▶ **What you should do**
Set down the line that has "diff --git a/wearwhat/matplotlib.py" and each line beneath it, through the last line of the entries, exactly and with no others.

▶ **Provided information**
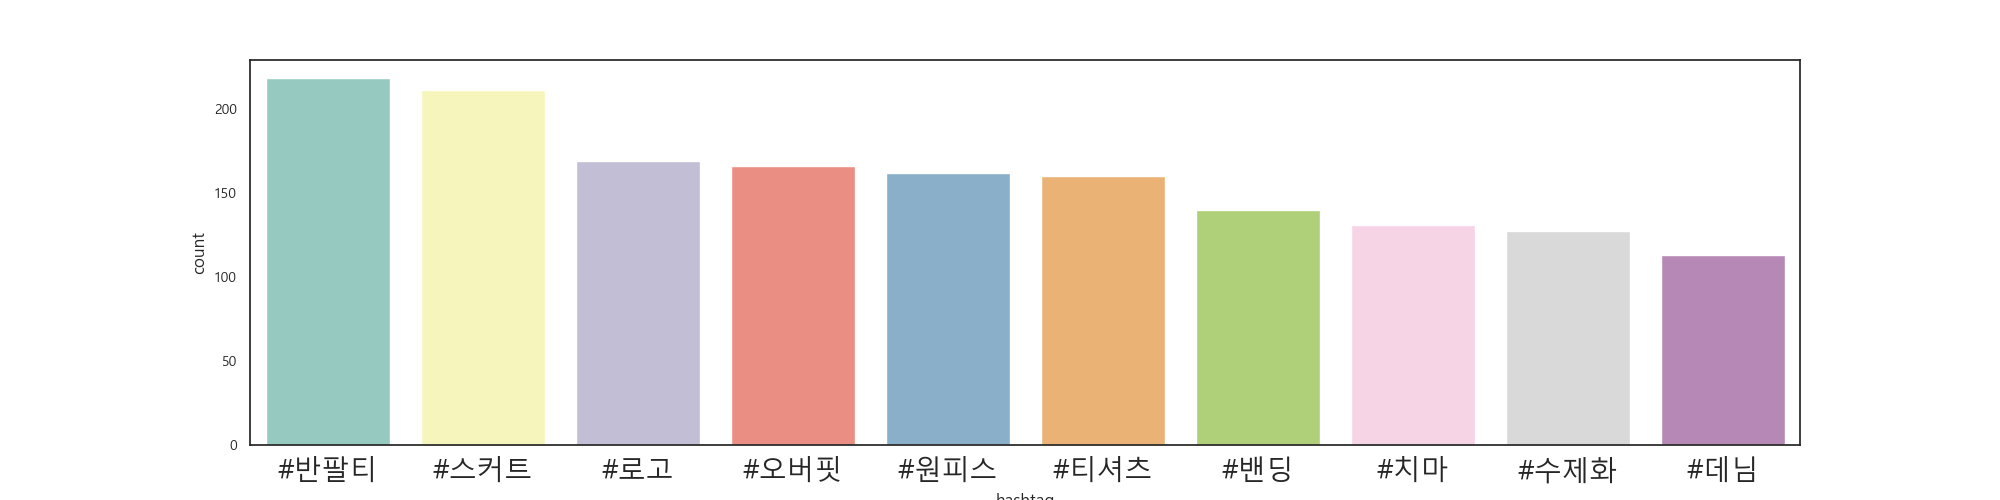
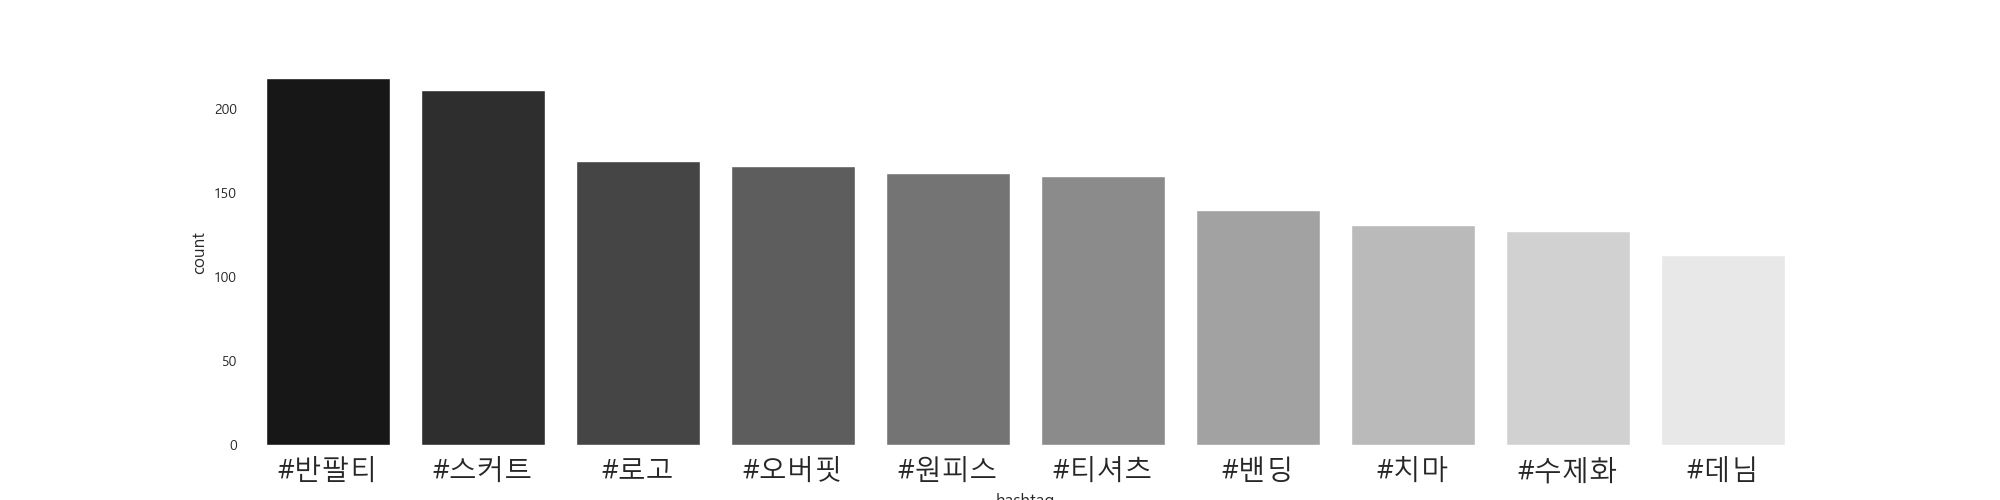
change tag_image

diff --git a/wearwhat/matplotlib.py b/wearwhat/matplotlib.py
@@ -59,8 +59,9 @@ def matplotlib_graph():
     figure, (axes1) = plt.subplots(nrows=1, ncols=1)
     figure.set_size_inches(20, 5)
 
-    sns.countplot(data=total_hash_df, x='hashtag', palette="Set3", ax=axes1,
+    sns.countplot(data=total_hash_df, x='hashtag', palette="gray", ax=axes1,
                   order=total_hash_df['hashtag'].value_counts().head(10).index)
+    sns.despine(left=True, bottom=True)
     # sns.countplot(data=top_hash_df, y='hashtag', palette="Set3", ax=axes1,
     #               order=top_hash_df['hashtag'].value_counts().head(5).index)
     # 경로 <--------저기 보이는 자신의 images 폴더로 넣어야됨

▶ **Written response**
diff --git a/wearwhat/matplotlib.py b/wearwhat/matplotlib.py
@@ -59,8 +59,9 @@ def matplotlib_graph():
     figure, (axes1) = plt.subplots(nrows=1, ncols=1)
     figure.set_size_inches(20, 5)
 
-    sns.countplot(data=total_hash_df, x='hashtag', palette="Set3", ax=axes1,
+    sns.countplot(data=total_hash_df, x='hashtag', palette="gray", ax=axes1,
                   order=total_hash_df['hashtag'].value_counts().head(10).index)
+    sns.despine(left=True, bottom=True)
     # sns.countplot(data=top_hash_df, y='hashtag', palette="Set3", ax=axes1,
     #               order=top_hash_df['hashtag'].value_counts().head(5).index)
     # 경로 <--------저기 보이는 자신의 images 폴더로 넣어야됨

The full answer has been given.